Obviously, travel demand in cities is in turmoil just at the moment, but leaving the 2020-2022 blip aside for a minute, and looking again at pre-COVID travel in cities…
As a follow-up to comparing Melbourne’s public transport patronage to Sydney’s, I thought I’d look at all the big capital cities. The five biggest are also the only cities in Australia with more than a million people each.
As previously noted, Sydney’s patronage outstrips Melbourne by a considerable margin, mostly thanks to Sydney’s rail network.
A previous blog post looked at this in more detail, noting that Sydney’s rail network reaches more major destinations, and provides a more comprehensive frequent service offering than Melbourne’s, with most stations getting a train at least every 15 minutes, most of the time.
Sydney bus patronage is about equal to Melbourne’s trams and buses combined. Remember that Sydney’s vast old tram network was replaced entirely by buses in the 1950s and 60s – today many of the inner-suburban buses run very frequently, even by Melbourne tram standards.
Brisbane and the Gold Coast (together run as the Translink network) is a long way behind Melbourne, though of course the population is smaller. Train patronage in particular is only about a quarter of Melbourne’s – the poor mostly half-hourly frequencies outside peak hour probably aren’t helping.
Another factor is the emphasis on Brisbane’s buses for medium distance journeys that in many cities might be covered by trains. In fact Translink’s bus patronage is nearly as high as Melbourne’s.
Perth, with a smaller population than Brisbane, is fast catching up on PT patronage. Perth train patronage (with a mostly 15 minute frequency in daytime, every day) is already higher than Brisbane’s.
Adelaide trails the others, but again, the population is smaller. Bus route reform attempted in 2020 might have helped grow patronage (it’s worked well in many other cities), but it was badly handled, and stopped at the last minute.
Trips per person
Of course patronage will be higher in bigger cities.
A simple way of taking population into account is to divide the total patronage by the number of people – giving you an average number of trips per person per year.
I’ve added another number into this chart – it’s from the Bureau of Infrastructure and Transport Research Economics’ National Cities Performance Framework – a set of metrics for cities – potentially very useful, but about to be phased out, unfortunately. Anyway, it’s a measurement of the number of households within 400 metres of frequent public transport. “Frequent” is defined as running every 20 minutes, a somewhat arbitrary measure, but how does it compare?
On this measure, Sydney still out-performs Melbourne. But Perth betters Brisbane/Gold Coast. (Note: the frequent PT access number I’ve used is for Brisbane specifically. Gold Coast is about 2% higher.)
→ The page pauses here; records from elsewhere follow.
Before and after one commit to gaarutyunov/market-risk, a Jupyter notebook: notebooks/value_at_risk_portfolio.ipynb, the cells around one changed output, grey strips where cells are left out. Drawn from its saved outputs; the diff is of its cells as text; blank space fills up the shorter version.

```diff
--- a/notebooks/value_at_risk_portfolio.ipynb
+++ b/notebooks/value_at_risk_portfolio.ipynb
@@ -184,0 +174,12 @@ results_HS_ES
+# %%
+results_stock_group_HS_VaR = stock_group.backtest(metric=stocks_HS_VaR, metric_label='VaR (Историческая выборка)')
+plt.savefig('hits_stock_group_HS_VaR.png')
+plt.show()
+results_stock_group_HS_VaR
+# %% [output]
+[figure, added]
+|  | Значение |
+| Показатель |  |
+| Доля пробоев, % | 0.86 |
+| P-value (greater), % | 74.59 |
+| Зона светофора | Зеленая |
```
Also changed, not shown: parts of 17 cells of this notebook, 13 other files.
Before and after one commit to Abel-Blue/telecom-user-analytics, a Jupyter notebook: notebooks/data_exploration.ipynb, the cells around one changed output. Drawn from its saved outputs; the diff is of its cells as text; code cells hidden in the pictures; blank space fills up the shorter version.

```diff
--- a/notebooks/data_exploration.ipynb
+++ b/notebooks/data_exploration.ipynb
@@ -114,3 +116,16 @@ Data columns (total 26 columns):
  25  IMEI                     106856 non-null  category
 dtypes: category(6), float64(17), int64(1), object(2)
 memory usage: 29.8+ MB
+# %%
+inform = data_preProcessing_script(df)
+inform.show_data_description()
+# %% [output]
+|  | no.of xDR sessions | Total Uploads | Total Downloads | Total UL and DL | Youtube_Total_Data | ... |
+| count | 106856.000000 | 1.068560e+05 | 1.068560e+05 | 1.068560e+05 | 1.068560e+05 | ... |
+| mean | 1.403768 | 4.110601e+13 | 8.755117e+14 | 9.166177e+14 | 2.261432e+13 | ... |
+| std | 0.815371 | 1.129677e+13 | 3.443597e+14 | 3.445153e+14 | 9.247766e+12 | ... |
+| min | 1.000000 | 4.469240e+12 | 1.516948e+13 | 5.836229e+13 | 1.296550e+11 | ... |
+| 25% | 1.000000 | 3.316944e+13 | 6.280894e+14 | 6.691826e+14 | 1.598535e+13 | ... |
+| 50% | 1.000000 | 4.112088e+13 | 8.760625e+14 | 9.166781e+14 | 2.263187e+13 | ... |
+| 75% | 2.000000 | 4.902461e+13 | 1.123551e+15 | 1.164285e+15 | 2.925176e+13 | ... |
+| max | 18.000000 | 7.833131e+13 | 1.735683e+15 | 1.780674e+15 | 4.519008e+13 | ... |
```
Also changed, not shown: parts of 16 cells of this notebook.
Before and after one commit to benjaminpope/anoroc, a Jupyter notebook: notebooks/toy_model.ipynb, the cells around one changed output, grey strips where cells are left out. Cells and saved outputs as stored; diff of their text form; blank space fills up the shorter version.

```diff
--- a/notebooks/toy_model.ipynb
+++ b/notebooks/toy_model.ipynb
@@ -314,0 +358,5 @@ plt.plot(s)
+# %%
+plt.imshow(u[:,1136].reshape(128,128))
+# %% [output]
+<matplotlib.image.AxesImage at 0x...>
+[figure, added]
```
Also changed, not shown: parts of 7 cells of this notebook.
Overall there’s a broad correlation between patronage and proximity to frequent public transport.
The outlier is Adelaide, whose quite good number on frequent PT access arguably underperforms – perhaps reminding us that there are also other factors – such as the ease or difficulty of driving and parking – which also contribute to PT usage.
Does any of this matter anymore?
Obviously all of this is up in the air due to COVID-19. It’ll be interesting to see how things recover in coming years.
My sense is still that long term CBD patronage will eventually come back to an extent, but a lot lower than it has been in the past, thanks to likely widespread part time Work From Home for a many white-collar workers.
But travel demand is likely to hold up for suburban (non-CBD) and non-peak travel. We’ve already seen this in what little data has been released for Melbourne – bus routes (which mostly don’t serve the CBD) have maintained patronage closer to normal than trams and trains (which mostly do).
The opportunity is for public transport networks to better invest in non-CBD and non-peak hour trip provision to capture that travel demand. And the good news is that this is often cheaper than huge infrastructure investment needed to keep feeding the peak CBD beast.
Will governments seize this opportunity? We’ll see.